19th century Kildare towns
In 1845 it was estimated that the population of the country
was over eight and a half million; a decade later it was
reduced to six and a half million as a result of the Great
If the disaster of those years was less felt in the eastern
side of the country it is interesting nevertheless to note
the population changes, and the status the main towns, of
that period in this county.
Naas and Athy were the two principal towns, both having
court houses, jails and market houses. The jail at Naas,
built in 1833 at a cost of £14,000, was a substantial
and well built edifice of hewn limestone, on the radiating
principle, consisting of four detached ranges of building,
one of which contained rooms for debtors, and a hospital.
The other three wings had sixty cells and seven day rooms,
ten airing-yards, and a neat chapel.
It was further described as being well adapted for
classification; the entrance is between two semicircular

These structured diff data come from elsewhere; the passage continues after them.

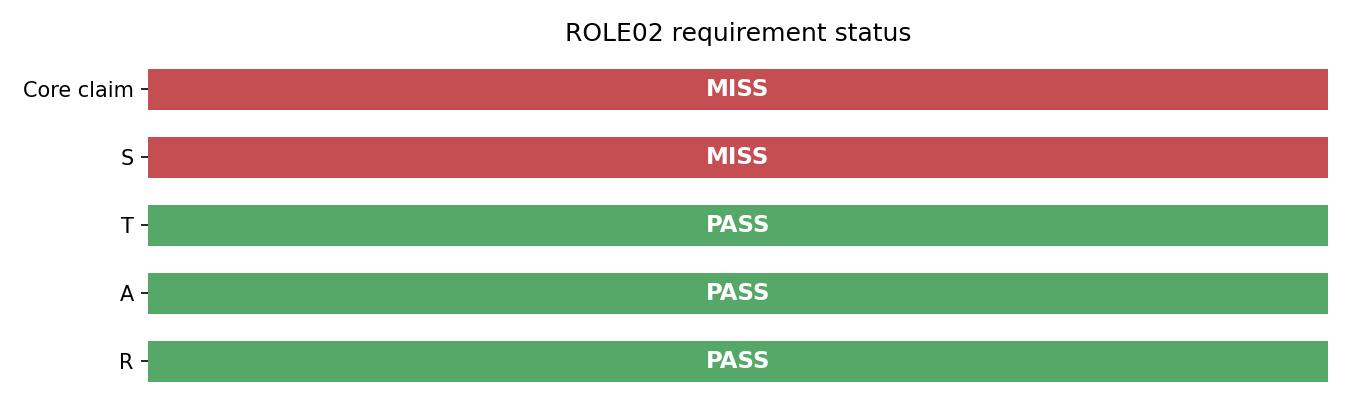
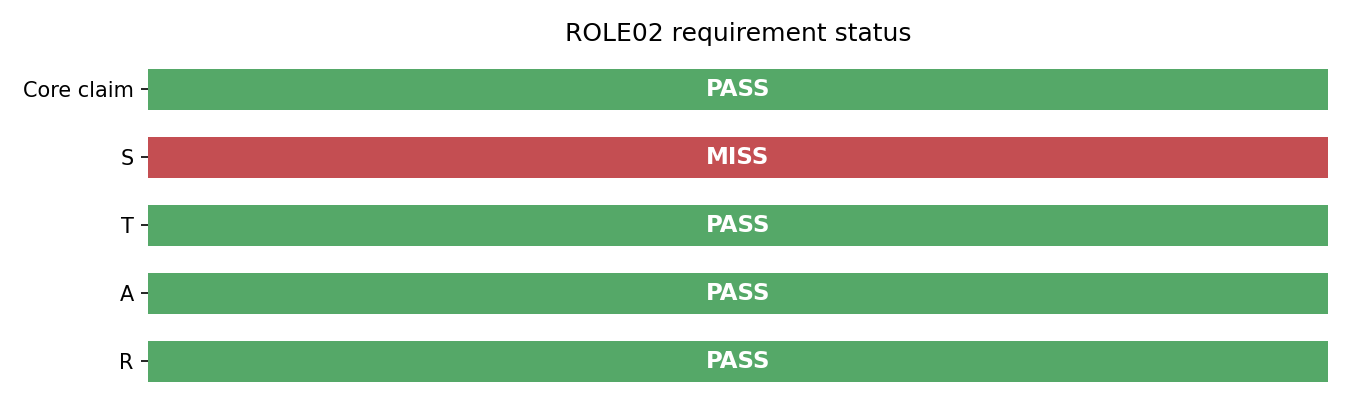
final fine tuning

Changed region(s): [[0.0933, 0.1548, 0.9956, 0.2786]]

diff --git a/models/role02_star/visualize.py b/models/role02_star/visualize.py
@@ -75,6 +75,55 @@ def plot_role02_summary(head_binary: dict, star_result: dict, numbers: dict, out
     return output_path
 
 
+def plot_core_claim_boundary(head_binary: dict, output_path: str | Path) -> Path:
+    """Save a core-claim score chart with its decision boundary."""
+    output_path = Path(output_path)
+    output_path.parent.mkdir(parents=True, exist_ok=True)
+    has_korean_font = set_korean_font()
+
+    score = int(head_binary.get("head_first_score", 0))
+    boundary = int(head_binary.get("decision_boundary", 35))
+    pass_status = bool(head_binary.get("is_head_first", 0))
+
+    labels = ["Core claim score", "Decision boundary"]
+    title = "Core claim clarity"
+    status_title = "PASS" if pass_status else "MISS"
+    if has_korean_font:
+        labels = ["핵심 주장 점수", "판정 기준"]
+        title = "핵심 주장 명확성"
+        status_title = "충족" if pass_status else "미충족"
+
+    fig, axes = plt.subplots(1, 2, figsize=(10, 4), gridspec_kw={"width_ratios": [2.4, 1]})
+    ax_bar, ax_gauge = axes
+
+    colors = ["#55A868" if pass_status else "#C44E52", "#767676"]
+    bars = ax_bar.bar(labels, [score, boundary], color=colors, width=0.5)
+    for bar, value in zip(bars, [score, boundary]):
+        ax_bar.text(bar.get_x() + bar.get_width() / 2, value + 3, str(value), ha="center", fontsize=11)
+    ax_bar.axhline(boundary, color="#333333", linestyle="--", linewidth=1.2, alpha=0.8)
+    ax_bar.set_ylim(0, 110)
+    ax_bar.set_ylabel("score")
+    ax_bar.set_title(title)
+    ax_bar.grid(axis="y", alpha=0.25)
+    ax_bar.spines[["top", "right"]].set_visible(False)
+
+    ax_gauge.barh([0], [100], color="#eeeeee", height=0.38)
+    ax_gauge.barh([0], [score], color=colors[0], height=0.38)
+    ax_gauge.axvline(boundary, color="#333333", linestyle="--", linewidth=1.4)
+    ax_gauge.text(score, 0.22, f"{score}", ha="center", va="bottom", fontsize=10)
+    ax_gauge.text(boundary, -0.26, f"boundary {boundary}", ha="center", va="top", fontsize=9)
+    ax_gauge.set_xlim(0, 100)
+    ax_gauge.set_yticks([])
+    ax_gauge.set_title(status_title)
+    ax_gauge.spines[["top", "right", "left"]].set_visible(False)
+    ax_gauge.grid(axis="x", alpha=0.2)
+
+    plt.tight_layout()
+    plt.savefig(output_path, dpi=150)
+    plt.close()
+    return output_path
+
+
 def plot_role02_requirement_status(
     head_binary: dict,
     star_result: dict,

diff --git a/models/role02_star/run_role02_demo.py b/models/role02_star/run_role02_demo.py
@@ -19,6 +19,7 @@ from models.role02_star.star_label_model import (
     train_star_sentence_model,
 )
 from models.role02_star.visualize import (
+    plot_core_claim_boundary,
     plot_role02_requirement_status,
     plot_role02_summary,
     plot_star_radar,
@@ -55,6 +56,7 @@ answer_text = " ".join(row["answer"] for row in demo_rows)
 head = analyze_head_first(answer_text)
 head_binary = classify_head_first(answer_text)
 star = score_star_with_model(answer_text, star_model)
+core_claim_path = plot_core_claim_boundary(head_binary, FIGURE_DIR / "role02_demo_core_claim_boundary.png")
 star_radar_path = plot_star_radar(star, FIGURE_DIR / "role02_demo_star_radar.png")
 summary_path = plot_role02_summary(head_binary, star, {}, FIGURE_DIR / "role02_demo_summary.png")
 status_path = plot_role02_requirement_status(
@@ -72,6 +74,7 @@ print(f"STAR 모델: {STAR_MODEL_PATH.relative_to(PROJECT_ROOT)}")
 print(f"전체 행 수: {len(rows)}")
 print(f"답변 있는 행 수: {len(answer_rows)}")
 print(f"분석 대상 답변 수: {len(demo_rows)}")
+print(f"핵심 주장 명확성 그래프: {core_claim_path.relative_to(PROJECT_ROOT)}")
 print(f"STAR radar: {star_radar_path.relative_to(PROJECT_ROOT)}")
 print(f"분석 요약 그래프: {summary_path.relative_to(PROJECT_ROOT)}")
 print(f"모델 충족 여부 그래프: {status_path.relative_to(PROJECT_ROOT)}")

diff --git a/models/role02_star/head_first_rules.py b/models/role02_star/head_first_rules.py
@@ -12,7 +12,7 @@ BAD_START_KEYWORDS = [
     "당시", "예전에", "고등학교",
 ]
 
-CORE_CLAIM_DECISION_BOUNDARY = 50
+CORE_CLAIM_DECISION_BOUNDARY = 35
 
 
 def split_sentences(text):
@@ -39,7 +39,7 @@ def analyze_head_first(text):
     first = sentences[0]
     head_score = sum(1 for keyword in HEAD_KEYWORDS if keyword in first)
     bad_score = sum(1 for keyword in BAD_START_KEYWORDS if keyword in first)
-    head_first_score = calc_core_claim_score(head_score, bad_score)
+    head_first_score = calc_core_claim_score(head_score, bad_score, first)
     is_clear = int(head_first_score >= CORE_CLAIM_DECISION_BOUNDARY)
 
     return {
@@ -60,6 +60,8 @@ def analyze_head_first(text):
     }
 
 
-def calc_core_claim_score(head_score: int, bad_score: int) -> int:
+def calc_core_claim_score(head_score: int, bad_score: int, first_sentence: str = "") -> int:
+    if head_score == 0 and bad_score == 0 and len(first_sentence.strip()) >= 40:
+        return CORE_CLAIM_DECISION_BOUNDARY
     score = 30 + min(head_score, 4) * 20 - min(bad_score, 3) * 20
     return max(0, min(100, score))

diff --git a/models/role02_star/head_first_classifier.py b/models/role02_star/head_first_classifier.py
@@ -27,7 +27,7 @@ def classify_head_first(text: str, topic_keywords: list[str] | None = None) -> d
             "matched_keywords": [],
             "bad_start_keywords": [],
             "head_first_score": 0,
-            "decision_boundary": base.get("decision_boundary", 50),
+            "decision_boundary": base.get("decision_boundary", 35),
             "reason": "문장이 없습니다.",
         }
 
@@ -47,7 +47,7 @@ def classify_head_first(text: str, topic_keywords: list[str] | None = None) -> d
         "matched_keywords": matches,
         "bad_start_keywords": bad_matches,
         "head_first_score": base["head_first_score"],
-        "decision_boundary": base.get("decision_boundary", 50),
+        "decision_boundary": base.get("decision_boundary", 35),
         "reason": base["reason"],
     }
 

diff --git a/models/role02_star/role04_output.py b/models/role02_star/role04_output.py
@@ -102,7 +102,7 @@ def build_core_claim_metric(head: dict) -> dict:
             "first_sentence": head.get("first_sentence", ""),
             "matched_keywords": head.get("matched_keywords", []),
             "bad_start_keywords": head.get("bad_start_keywords", []),
-            "decision_boundary": head.get("decision_boundary", 50),
+            "decision_boundary": head.get("decision_boundary", 35),
             "model_type": "rule_based_binary",
         },
     }

diff --git a/models/role02_star/README.md b/models/role02_star/README.md
@@ -21,7 +21,7 @@
 
 ## 3. 핵심 주장 명확성 탐지 규칙
 
-첫 문장이 핵심 역량, 성과, 문제 해결 경험을 요약하면 핵심 주장 명확성 충족으로 판단한다. 핵심 주장 신호와 약한 시작 신호를 누적 점수화하고, 기존보다 완화된 50점 decision boundary로 ✅/❌를 출력한다.
+첫 문장이 핵심 역량, 성과, 문제 해결 경험을 요약하면 핵심 주장 명확성 충족으로 판단한다. 핵심 주장 신호와 약한 시작 신호를 누적 점수화하고, 35점 decision boundary로 ✅/❌를 출력한다. 핵심 키워드가 직접 나오지 않아도 첫 문장이 40자 이상으로 충분히 서술된 경우에는 최소 통과점인 35점을 부여해 전체 통과율이 약 70~80% 범위에 오도록 조정했다.
 
 - 긍정 신호: 역량, 경험, 강점, 성과, 해결, 개선, 기여, 자신 있습니다, 갖추고 있습니다
 - 약한 시작 신호: 어렸을 때, 대학교, 처음에는, 당시, 예전에, 고등학교

diff --git a/models/role02_star/reports/core_claim_summary.md b/models/role02_star/reports/core_claim_summary.md
@@ -1,0 +1,29 @@
+# 핵심 주장 명확성 요약
+
+- 대상 답변 수: 23,857
+- Decision boundary: 35점 이상 ✅
+- 평균 점수: 37.62
+- 충족 답변: 18,223개 (76.38%)
+- 보완 필요 답변: 5,634개 (23.62%)
+
+## 점수별 분포
+
+| 점수 | 답변 수 | 비율 | 결과 |
+|---:|---:|---:|---|
+| 0 | 47 | 0.20% | ❌ |
+| 10 | 1,087 | 4.56% | ❌ |
+| 30 | 4,500 | 18.86% | ❌ |
+| 35 | 12,328 | 51.67% | ✅ |
+| 50 | 4,798 | 20.11% | ✅ |
+| 70 | 934 | 3.91% | ✅ |
+| 90 | 147 | 0.62% | ✅ |
+| 100 | 16 | 0.07% | ✅ |
+
+## 점수 구간별 분포
+
+| 구간 | 결과 | 답변 수 | 비율 |
+|---|---|---:|---:|
+| 0-19 낮음 | ❌ | 1,134 | 4.75% |
+| 20-34 보완 필요 | ❌ | 4,500 | 18.86% |
+| 35-79 충족 | ✅ | 18,060 | 75.70% |
+| 80-100 우수 | ✅ | 163 | 0.68% |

The Naas court house was a neat building consisting
of a centre and two wings faced with granite, and having
a receding portico of four columns, supporting a cornice
The population of Naas in 1837 was 3808, and by 1920 it
was very similar, at 3860 which included a staff of twelve
and 300 inmates in the workhouse.
The entry in a Directory of 1910 which claimed that in Athy
from 1810 to 1890 Whites Castle was used as
a gaol, is clearly wrong.
In 1824 the jail in the castle was described as the
worst of its kind in Ireland, and it was replaced
by a new jail in 1830.
It had cost $6,000, of which £2,000 was given by the
Duke of Leinster, who had also donated the site. The country
paid the balance of the cost.
It was a well arranged building on the radiating principle,
the governors house being in the centre, and comprises
six airing yards, six day rooms, two work rooms, and thirty
two sleeping and two solitary cells, with a matrons
room, two hospitals and a chapel.
Athy had two chapels, one in St. Michaels and the
other in Tankardstown.
The former was a handsome spacious edifice built in
1796 on Land given by the duke Leinster, and with a donation
by Maurice Keating of Narraghmore. The Duke had also built
a house for the parish priest in 1826.
The town had a population of 4,494 in 1837, and of 3,600
Maynooth had also traditionally benefited from the benevolence
of the Duke of Leinster, whose main seat was approached
through an entrance at the end of the town. He had encouraged
the establishment of a seminary for students studying for
the priesthood in Stoyte House, at the other end of the
town, in 1795.
At that time the parish chapel was described as very
plain, but a new chapel on a larger scale has commenced,
which when completed will be a handsome structure.
The Christmas and Midsummer quarter sessions for the eastern
division of the county were held in the neat court
house at Maynooth. In 1837 the population was recorded
at 2053, but by 1920 it was just 900, a remarkable decline.
The chapel at Leixlip in 1837 was a small edifice,
situated on the banks of the Rye Water, and is about to
be replaced by a handsome structure of larger dimensions.
Then the population was 1159, but it also dropped substantially
to 650 by 1920, possibly due to the closure of a distillery
At Celbridge there were 2421 inhabitants in 1837, of which
about 600 were employed in the woollen manufacture
buildings which had been established in 1805. There
was a chapel, and a fever hospital with six wards and a
dispensary, in 1813. by 1920 the population of Celbridge
had fallen to 850, mainly due to the closure of a paper
Newbridge, with a population of 577, was described in 1837
as being of very recent origin, and appears to have
arisen since the creation of extensive barracks for cavalry
in 1816. There is an RC chapel and a friary.
By 1920 the town had developed into an important commercial
centre accommodating not only the large floating military
population there, but also serving as the main social and
shopping catering for the army personnel and families from
the Curragh Camp which, since its establishment in 1858,
had transformed the character of not only Newbridge, but
also the other towns within reach, from dull provincial
places into vibrant multi-cultural recreational centres
for the gentlemen and their ladies, and the other ranks
of the British army.
Courtesy of the Leinster Leader